“To get a seat in a leading London chamber you need an Oxbridge first or possibly even a double first. You are paying for someone of real intellectual power who can add some value for the client,” said another respondent.

John Hand QC of 9 St John Street chambers in Manchester and Old Square Chambers in London remains the leading regional employment barrister.
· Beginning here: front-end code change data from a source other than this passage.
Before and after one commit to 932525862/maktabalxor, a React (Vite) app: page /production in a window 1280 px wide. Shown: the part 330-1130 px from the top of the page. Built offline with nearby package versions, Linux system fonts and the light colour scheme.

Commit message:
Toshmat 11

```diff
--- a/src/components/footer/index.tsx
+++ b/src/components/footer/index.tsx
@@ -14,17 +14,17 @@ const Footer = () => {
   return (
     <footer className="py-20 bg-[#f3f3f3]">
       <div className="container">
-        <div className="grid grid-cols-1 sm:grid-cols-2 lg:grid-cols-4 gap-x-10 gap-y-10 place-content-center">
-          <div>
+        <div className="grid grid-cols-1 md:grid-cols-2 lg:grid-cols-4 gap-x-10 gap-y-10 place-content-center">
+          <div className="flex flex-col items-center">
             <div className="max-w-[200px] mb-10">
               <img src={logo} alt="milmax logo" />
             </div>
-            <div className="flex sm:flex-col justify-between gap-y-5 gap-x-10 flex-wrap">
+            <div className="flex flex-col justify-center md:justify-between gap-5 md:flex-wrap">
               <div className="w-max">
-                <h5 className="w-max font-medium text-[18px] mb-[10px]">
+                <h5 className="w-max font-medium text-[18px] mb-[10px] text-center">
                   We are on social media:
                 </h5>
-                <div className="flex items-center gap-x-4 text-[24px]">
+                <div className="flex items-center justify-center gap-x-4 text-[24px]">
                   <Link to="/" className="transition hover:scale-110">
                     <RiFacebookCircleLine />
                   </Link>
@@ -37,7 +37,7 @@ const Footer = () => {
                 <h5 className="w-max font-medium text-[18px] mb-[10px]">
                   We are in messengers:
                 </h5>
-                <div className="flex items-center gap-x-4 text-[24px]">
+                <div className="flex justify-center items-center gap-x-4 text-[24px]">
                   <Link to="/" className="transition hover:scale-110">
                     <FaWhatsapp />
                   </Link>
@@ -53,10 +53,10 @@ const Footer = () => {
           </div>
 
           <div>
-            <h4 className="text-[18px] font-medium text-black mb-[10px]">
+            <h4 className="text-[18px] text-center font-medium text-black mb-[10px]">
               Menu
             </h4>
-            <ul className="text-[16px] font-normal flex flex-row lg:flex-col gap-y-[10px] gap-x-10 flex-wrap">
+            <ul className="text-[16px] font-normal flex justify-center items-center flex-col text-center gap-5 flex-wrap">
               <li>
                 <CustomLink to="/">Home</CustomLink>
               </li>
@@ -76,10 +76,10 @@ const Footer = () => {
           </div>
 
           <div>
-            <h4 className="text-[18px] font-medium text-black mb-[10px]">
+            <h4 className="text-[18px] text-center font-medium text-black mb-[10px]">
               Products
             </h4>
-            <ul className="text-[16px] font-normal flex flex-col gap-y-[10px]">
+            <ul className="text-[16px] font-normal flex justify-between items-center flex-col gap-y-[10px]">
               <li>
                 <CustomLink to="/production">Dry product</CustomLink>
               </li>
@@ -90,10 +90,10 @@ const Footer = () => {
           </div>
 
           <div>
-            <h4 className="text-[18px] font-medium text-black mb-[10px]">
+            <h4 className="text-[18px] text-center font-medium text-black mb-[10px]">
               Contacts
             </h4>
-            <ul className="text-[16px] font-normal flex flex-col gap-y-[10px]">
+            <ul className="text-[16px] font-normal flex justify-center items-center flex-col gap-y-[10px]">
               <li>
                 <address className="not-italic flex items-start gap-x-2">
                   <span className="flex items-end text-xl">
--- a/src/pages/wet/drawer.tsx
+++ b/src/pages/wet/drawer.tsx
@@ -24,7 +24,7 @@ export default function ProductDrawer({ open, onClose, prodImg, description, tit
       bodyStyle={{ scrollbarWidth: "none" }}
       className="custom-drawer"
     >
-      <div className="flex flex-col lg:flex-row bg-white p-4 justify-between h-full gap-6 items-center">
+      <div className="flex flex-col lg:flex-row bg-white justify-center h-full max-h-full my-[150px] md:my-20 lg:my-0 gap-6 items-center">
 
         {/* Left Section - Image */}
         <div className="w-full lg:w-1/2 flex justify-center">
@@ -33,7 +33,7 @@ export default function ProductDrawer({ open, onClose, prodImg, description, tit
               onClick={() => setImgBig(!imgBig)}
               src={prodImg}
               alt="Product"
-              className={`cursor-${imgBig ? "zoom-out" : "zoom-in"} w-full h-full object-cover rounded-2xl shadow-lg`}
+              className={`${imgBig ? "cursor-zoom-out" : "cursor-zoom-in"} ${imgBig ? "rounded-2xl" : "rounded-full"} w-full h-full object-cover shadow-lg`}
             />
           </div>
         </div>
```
Also mentioned at 9 St John Street were juniors Paul Gilroy and Nigel Grundy.

Robert Thomas at Guildhall Chambers in Bristol is described as “very good with clients, a sharp brain”.

Also in Bristol, at the annexe of Old Square Chambers, Barry Cotter continues to win praise from local solicitors, as does Toby Kempster.

Richard Seabrook at Ropewalk Chambers in Nottingham is “very good, very impressive, we like him”.

Also recommended are Jane Woodwark and Paul Cape, both at New Court Chambers in Newcastle.

Kevin O'Donovan at 5 Fountain Court in Birmingham is described as “tough but fair”, while at the same set Jennifer Jones is said to be “highly spoken of” and “good, commercial, knows her stuff, gets on with clients, close to the quality you would expect at 11 King's Bench Walk”.

Others mentioned at 5 Fountain Court include Tim Newman and Neil Thompson.

Recommended at 7 Fountain Court are Sarah George and David Lock, who one solicitor says is “really the only person that I rate”.

In Leeds, Jeffrey Lewis at 9 Woodhouse Square is said to have “the right approach”.